The nuclear agreement succeeded, Nephew said, not because Kerry and Zarif got along, but because both countries deemed it to be in their strategic interest ― a reality that is likely to outlast the Obama administration.
It’s harder to predict what Trump’s relations with the Iranians would be, mostly because he doesn’t seem to have an Iran policy. He moves freely between pledging to rip up the nuclear accord and enforce it vigorously.
“It’s not clear to me that Mr. Trump understands this agreement, has read this agreement, understands the weight of this agreement, or would know how to manage this agreement,” said Wendy Sherman, a former undersecretary of state who served as the State Department’s chief negotiator in the nuclear talks.
Regardless of what approach Trump would ultimately land on, it’s unlikely that the Islamic republic would be receptive to a man who has floated the idea of banning Muslims from the U.S. That’s especially true if he selects as vice president former House Speaker Newt Gingrich, who has appeared multiple times at rallies hosted by the Mojahedin-e-Khalq, or the MEK, an exiled group advocating regime change in Iran.
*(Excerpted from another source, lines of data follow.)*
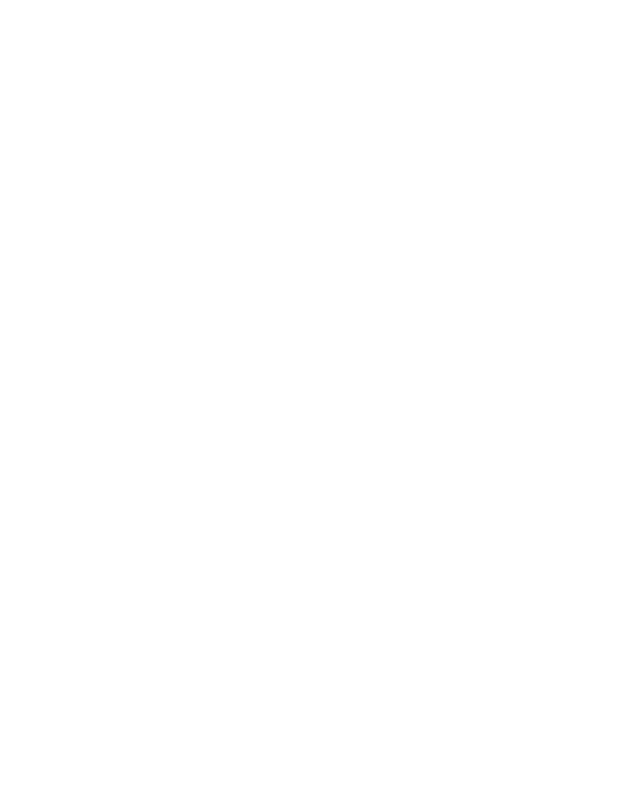
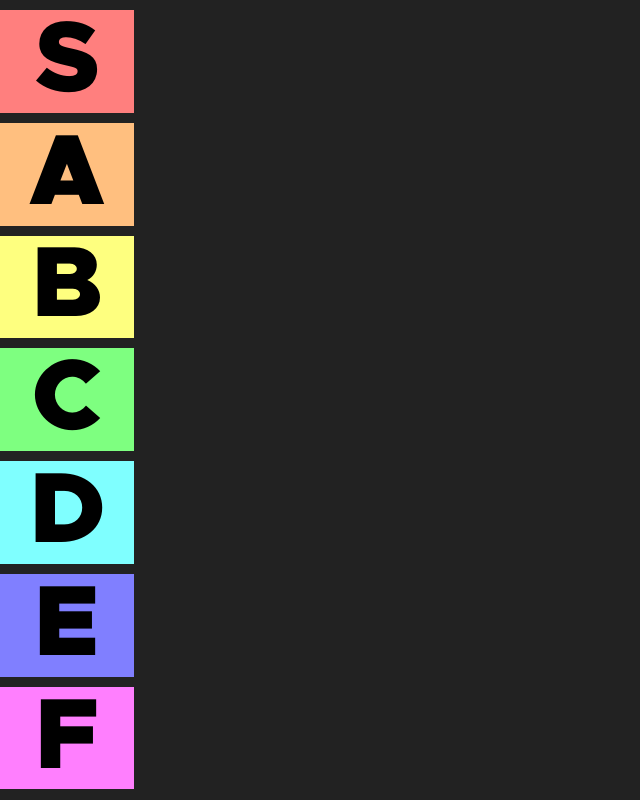
Before and after one commit to bkbenken123/tier-list-website, a plain HTML site: page tierlist.html in a window 1280 px wide. Shown: the whole page, without its empty margins (0-640 px from the left). Drawn offline with Linux system fonts and the light colour scheme.

Commit message:
made it half work

```diff
--- /dev/null
+++ b/2.css
@@ -0,0 +1,51 @@
+body {
+    background: #222222;
+    color: rgb(255, 255, 255);
+    font-size: xx-large;
+    margin: 0;
+    input::placeholder {
+        color: black;
+        text-align: center;
+    }
+    input {
+        text-align: center;
+    }
+}
+.qwerty * {
+    display: block;
+    max-height: calc(100vh / 7 - 21.5px);
+    aspect-ratio: 4 / 3;
+    border: none;
+    font-size: 100px;
+    font-family: metropolis;
+    padding: 5px;
+    margin-top: 10px;
+}
+.q {
+    background: #ff7f7e;
+}
+.w {
+    background: #ffbf7f;
+}
+.e {
+    background: #feff7f;
+}
+.r {
+    background: #7eff80;
+}
+.t {
+    background: #7fffff;
+}
+.y {
+    background: #807fff;
+}
+.u{
+    background: #ff7ffe;
+    margin-bottom: 10px;
+}
+
+
+@font-face {
+    font-family: metropolis;
+    src: url(/idk/list.woff2);
+}
--- a/style.css
+++ b/style.css
@@ -1,13 +1,60 @@
 img {
-    width: 100px;
+    height: 100px;
+    position: absolute;
+    top: 0;
 }
 body {
     background: floralwhite;
     color: #404040;
+    margin: 0;
+}
+.w {
+    background: #1a1a18;
+    height: 100px;
+    width: 100%;
+}
+.a {
+    color: white;
+    position: absolute;
+    top: 0px;
     text-align: center;
-    font-family: /idk/bold.woff2;
+    width: 100%;
+    line-height: 50px;
+}
+h2 {
+    font-family: aileron;
+    font-weight: 800;
+}
+p {
+    font-family: aileron;
+    font-weight: 600px;
+}
+a {
+    font-family: aileron;
+    font-weight: 600p;
+}
+
+
+
+
+
+
+
+
+
+
+@font-face {
+    font-family: "aileron";
+    src: url(/idk/reg.woff2);
+    font-weight: 600;
 }
 @font-face {
-    font-family: aileron;
-    src: url(/idk/reg.woff2);
+    font-family: "aileron";
+    src: url(/idk/bold.woff2);
+    font-weight: 700;
 }
+@font-face {
+    font-family: "aileron";
+    src: url(/idk/ebold.woff2);
+    font-weight: 800;
+}
--- a/tierlist.html
+++ b/tierlist.html
@@ -1,5 +1,16 @@
 <!DOCTYPE html>
 <html>
-    <head></head>
-    <body></body>
+    <head><link rel="stylesheet" href="2.css">
+    </head>
+    <body>
+        <div class="qwerty">
+            <input class="q" type="text" placeholder="S">
+            <input class="w" type="text" placeholder="A">
+            <input class="e" type="text" placeholder="B">
+            <input class="r" type="text" placeholder="C">
+            <input class="t" type="text" placeholder="D">
+            <input class="y" type="text" placeholder="E">
+            <input class="u" type="text" placeholder="F">
+        </div>
+    </body>
 </html>
```
Also changed, not shown: index.html (+5 -4 lines).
Republicans and Iran hawks, of course, may regard Trump’s disinterest in establishing establishing ties with the Iranians as a virtue.
Both the Clinton and Trump campaigns declined to comment for this article.
Individual personalities aside, it’s the lack of broad, institutionalized means of communication between the two countries that causes supporters of improved relations between the U.S. and Iran to worry.
... It is hard to imagine how this level of dialogue can continue once Obama leaves office. Seyed Hossein Mousavian, former nuclear negotiator for Iran
Embassies and diplomats typically provide continuity when a president leaves office. There are some career foreign service officers, like Stephen Mull, the diplomat tasked with overseeing implementation of the nuclear deal, who have relationships with the Iranians and will likely stick around past January. But Mull’s mandate is strictly limited to the nuclear issue.
A State Department official, who requested anonymity to discuss internal deliberations, said there are efforts underway aimed at “solidify the existing relations beyond what Secretary Kerry and Foreign Minister Zarif have established and to ensure that going into the next administration, there will be lines of communication.” But the official declined to elaborate.
The most obvious solution would be for the U.S. and Iran to re-establish normal diplomatic relations, Zalmay Khalilzad, a former ambassador to Afghanistan, Iraq, and the United Nations; and James Dobbins, a former special envoy to Afghanistan, suggested last month. But a more politically realistic approach, they said, would be to assign mid-ranking diplomats to the interests sections of embassies representing each other ― Switzerland for the U.S. in Iran, and Pakistan for Iran in the U.S.
If there is a concrete plan to avoid a breakdown in communications, it seems that former diplomats from both sides have yet to hear about it.
“The relationship between Kerry and Zarif was hugely impactful in terms of reaching the [nuclear deal] and continuing cooperation afterwards. However, because it is more a personal relationship and not institutionalized, it is hard to imagine how this level of dialogue can continue once Obama leaves office,” Seyed Hossein Mousavian, a former nuclear negotiator for Iran, wrote in an email. “The channels of communication need to be formalized,” Mousavian continued.